[Records for the exercise]

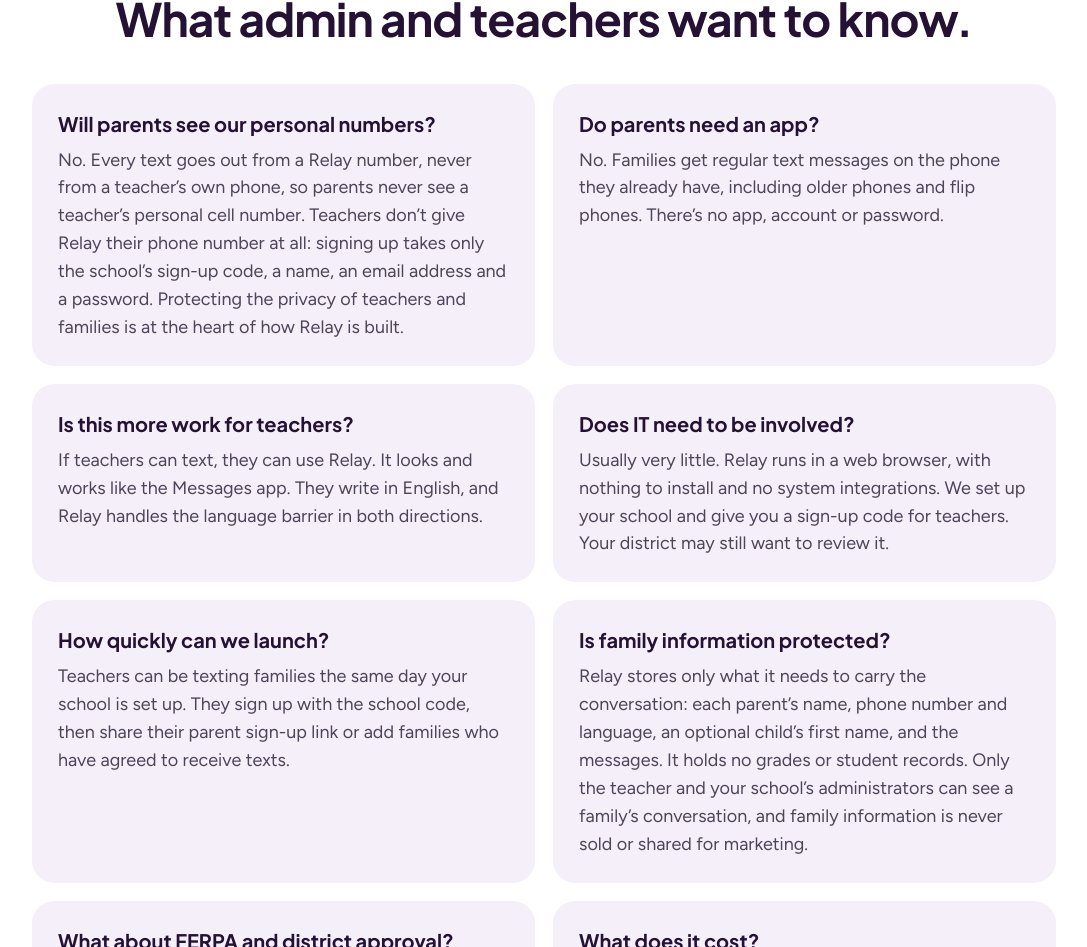
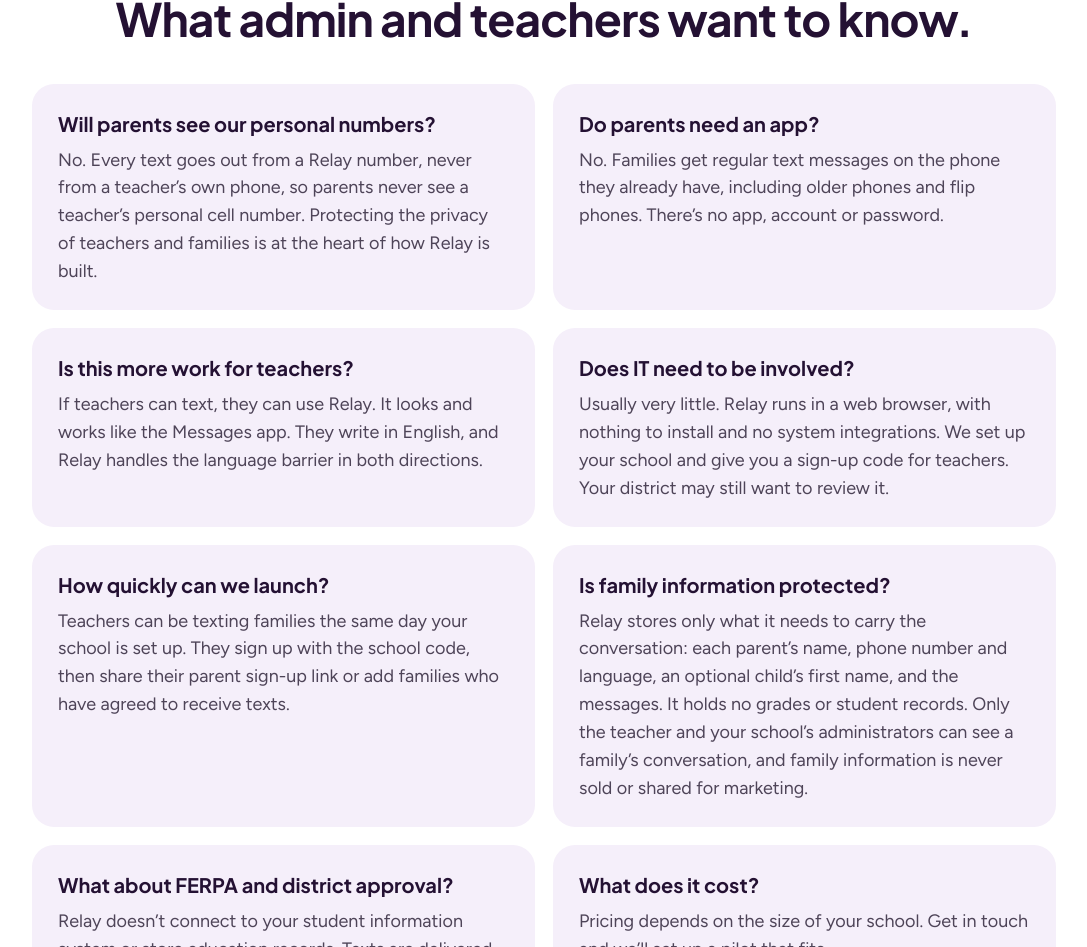
Before and after one commit to stellomax/relay-text, a Next.js app: page / in a window 1280 px wide. Shown: the part 3351-4298 px from the top of the page, without its empty margins (96-1183 px from the left). Built offline with nearby package versions, Linux system fonts and the light colour scheme.

Commit message:
Home FAQ: shorter answer on personal numbers
Co-Authored-By: Claude Opus 5.5 <noreply@anthropic.com>
Claude-Session: https://claude.ai/code/session_01NHaCwh9APNv8QtQw9JUgEf

```diff
--- a/app/page.tsx
+++ b/app/page.tsx
@@ -63,7 +63,7 @@ const CONTACT = "/contact";
 const FAQ = [
   {
     q: "Will parents see our personal numbers?",
-    a: "No. Every text goes out from a Relay number, never from a teacher’s own phone, so parents never see a teacher’s personal cell number. Teachers don’t give Relay their phone number at all: signing up takes only the school’s sign-up code, a name, an email address and a password. Protecting the privacy of teachers and families is at the heart of how Relay is built.",
+    a: "No. Every text goes out from a Relay number, never from a teacher’s own phone, so parents never see a teacher’s personal cell number. Protecting the privacy of teachers and families is at the heart of how Relay is built.",
   },
   {
     q: "Do parents need an app?",
```
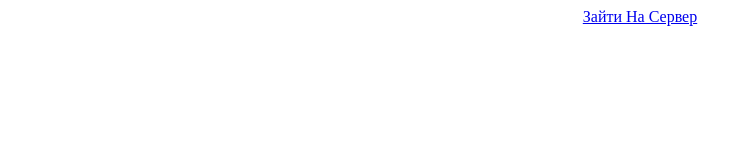
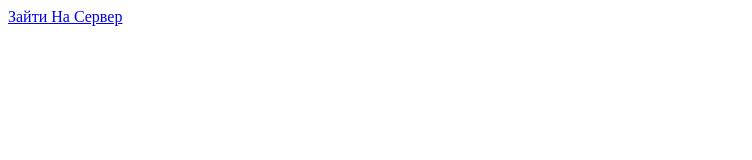
Before and after one commit to k0styanich/ogyreccommunity, a plain HTML site: page index.html in a window 1280 px wide. Shown: the whole page, without its empty margins (0-752 px from the left). Drawn offline with Linux system fonts and the light colour scheme.

Commit message:
Update index.html

```diff
--- a/index.html
+++ b/index.html
@@ -5,6 +5,6 @@
   </head>
 
   <body>
-    <center><a href="https://discord.gg/ogyrec-community-1064288352158875708" class="btn">Зайти На Сервер</a></center>
+    <a href="https://discord.gg/ogyrec-community-1064288352158875708" class="btn">Зайти На Сервер</a>
   </body>
 </html>
```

[/Records for the exercise]

▶ [Problem details] Each line of the listing above belongs in the answer exactly as written; the pictures do not.

▶ [Response box]
Before and after one commit to stellomax/relay-text, a Next.js app: page / in a window 1280 px wide. Shown: the part 3351-4298 px from the top of the page, without its empty margins (96-1183 px from the left). Built offline with nearby package versions, Linux system fonts and the light colour scheme.

Commit message:
Home FAQ: shorter answer on personal numbers
Co-Authored-By: Claude Opus 5.5 <noreply@anthropic.com>
Claude-Session: https://claude.ai/code/session_01NHaCwh9APNv8QtQw9JUgEf

```diff
--- a/app/page.tsx
+++ b/app/page.tsx
@@ -63,7 +63,7 @@ const CONTACT = "/contact";
 const FAQ = [
   {
     q: "Will parents see our personal numbers?",
-    a: "No. Every text goes out from a Relay number, never from a teacher’s own phone, so parents never see a teacher’s personal cell number. Teachers don’t give Relay their phone number at all: signing up takes only the school’s sign-up code, a name, an email address and a password. Protecting the privacy of teachers and families is at the heart of how Relay is built.",
+    a: "No. Every text goes out from a Relay number, never from a teacher’s own phone, so parents never see a teacher’s personal cell number. Protecting the privacy of teachers and families is at the heart of how Relay is built.",
   },
   {
     q: "Do parents need an app?",
```
Before and after one commit to k0styanich/ogyreccommunity, a plain HTML site: page index.html in a window 1280 px wide. Shown: the whole page, without its empty margins (0-752 px from the left). Drawn offline with Linux system fonts and the light colour scheme.

Commit message:
Update index.html

```diff
--- a/index.html
+++ b/index.html
@@ -5,6 +5,6 @@
   </head>
 
   <body>
-    <center><a href="https://discord.gg/ogyrec-community-1064288352158875708" class="btn">Зайти На Сервер</a></center>
+    <a href="https://discord.gg/ogyrec-community-1064288352158875708" class="btn">Зайти На Сервер</a>
   </body>
 </html>
```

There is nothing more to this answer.